MADRID: Roger Federer believes avoiding Rafael Nadal at the Madrid Masters this week could prove crucial in his campaign to finally topple the king of clay and capture an elusive French Open title.
The Swiss second seed has yet to meet his Spanish rival on clay so far in 2009, but the two will be seeded for what would be a fourth straight final between the pair at Roland Garros in a month's time.
"It might have been a little bit of an advantage for Rafa to have beaten me before Paris on clay in the past seasons," said Federer prior to his start in Madrid.
"That gives him confidence and might have made it a little easier to beat me in the (last three Paris) finals.
"This year I haven't played him on clay but I'm hoping to play him here in the final. But even if it doesn't (happen) it could still be a good thing. It's different when you've played a month earlier and got to Paris knowing that you've beaten someone."
Federer, the holder of 13 Grand Slam titles, still needs a French Open trophy to complete his collection.
However, Nadal has proved a formidable obstacle winning the last four titles in Paris where he has never lost.
On court in the opening round of this combined 7.2-million-euro ATP and WTA event, women's number four seed Jelena Jankovic advanced easily over Nuria Llagostera Vives of Spain 6-2, 6-1.
However, other seeds slumped.

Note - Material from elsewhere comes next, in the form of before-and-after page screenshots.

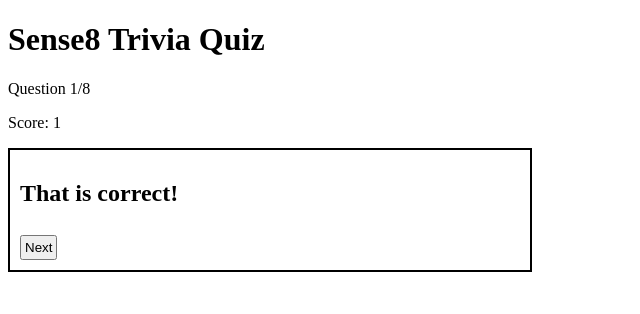
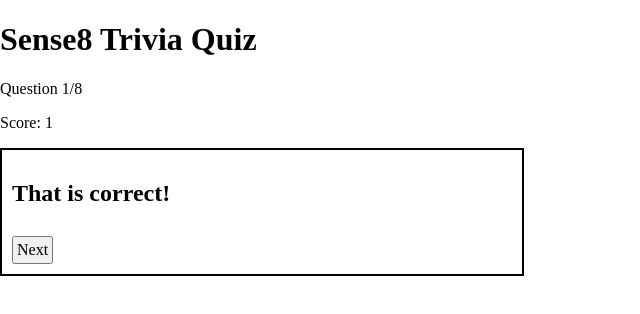
Before and after one commit to ollythedeveloper/s8tq-wireframe, a plain HTML site: page correct.html in a window 1280 px wide. Shown: the whole page, without its empty margins (0-640 px from the left). Drawn offline with nearby package versions, Linux system fonts and the light colour scheme.

Commit message:
added normalize css to html files

```diff
--- a/correct.html
+++ b/correct.html
@@ -4,6 +4,7 @@
     <meta charset="UTF-8">
     <meta name="viewport" content="width=device-width, initial-scale=1.0">
     <title>S8TQ: Correct Answer</title>
+    <link href="https://yarn.pm/normalize.css" rel="stylesheet" type="text/css" />
     <link rel="stylesheet" href="main.css">
 </head>
 
```
Also changed, not shown: final.html (+1 -0 lines), incorrect.html (+1 -0 lines), index.html (+1 -0 lines), question.html (+1 -0 lines).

Australia's Samantha Stosur, who lost her only European clay match of the season in Rome last week, knocked out Polish tenth seed Agnieszwa Radwanska 7-6 (7-4), 6-1.
Russia's Elena Vesnina upended French number 13 Alize Cornet 7-5, 6-1 while Hungarian Agnes Szavay beat Italian Flavia Pennetta, seeded 12th, 6-3, 6-7 (2/7), 6-2.
Unfancied Czech Lucie Safarova advanced as Estonia's 16th seed Kaia Kanepi quit trailing 6-2, 2-3.
Meanwhile, Federer had no hesitation in endorsing Nadal's opposition to a failed attempt by Madrid organisers to change the colour of their match courts here to blue.
The ATP vetoed the attempt and Federer blamed the event for failing to follow procedure.
"You (should) go to the ATP and to the board in the normal way," said the Swiss still looking for his first title of the season. "You don't ask individual players.
"That is only dividing us, it should anyway be a unanimous decision.
"I don't think there a chance for blue clay," said Federer, who only got a brief glimpse at one remaining blue practice court at the Magic Box complex.
"We are against it, red clay is the tradition," he said in echo of Nadal's thought the day before.
Serena Williams also joined the crusade.
"We don't want to play on blue clay. I'm totally against it, 100 percent against blue clay," said the American.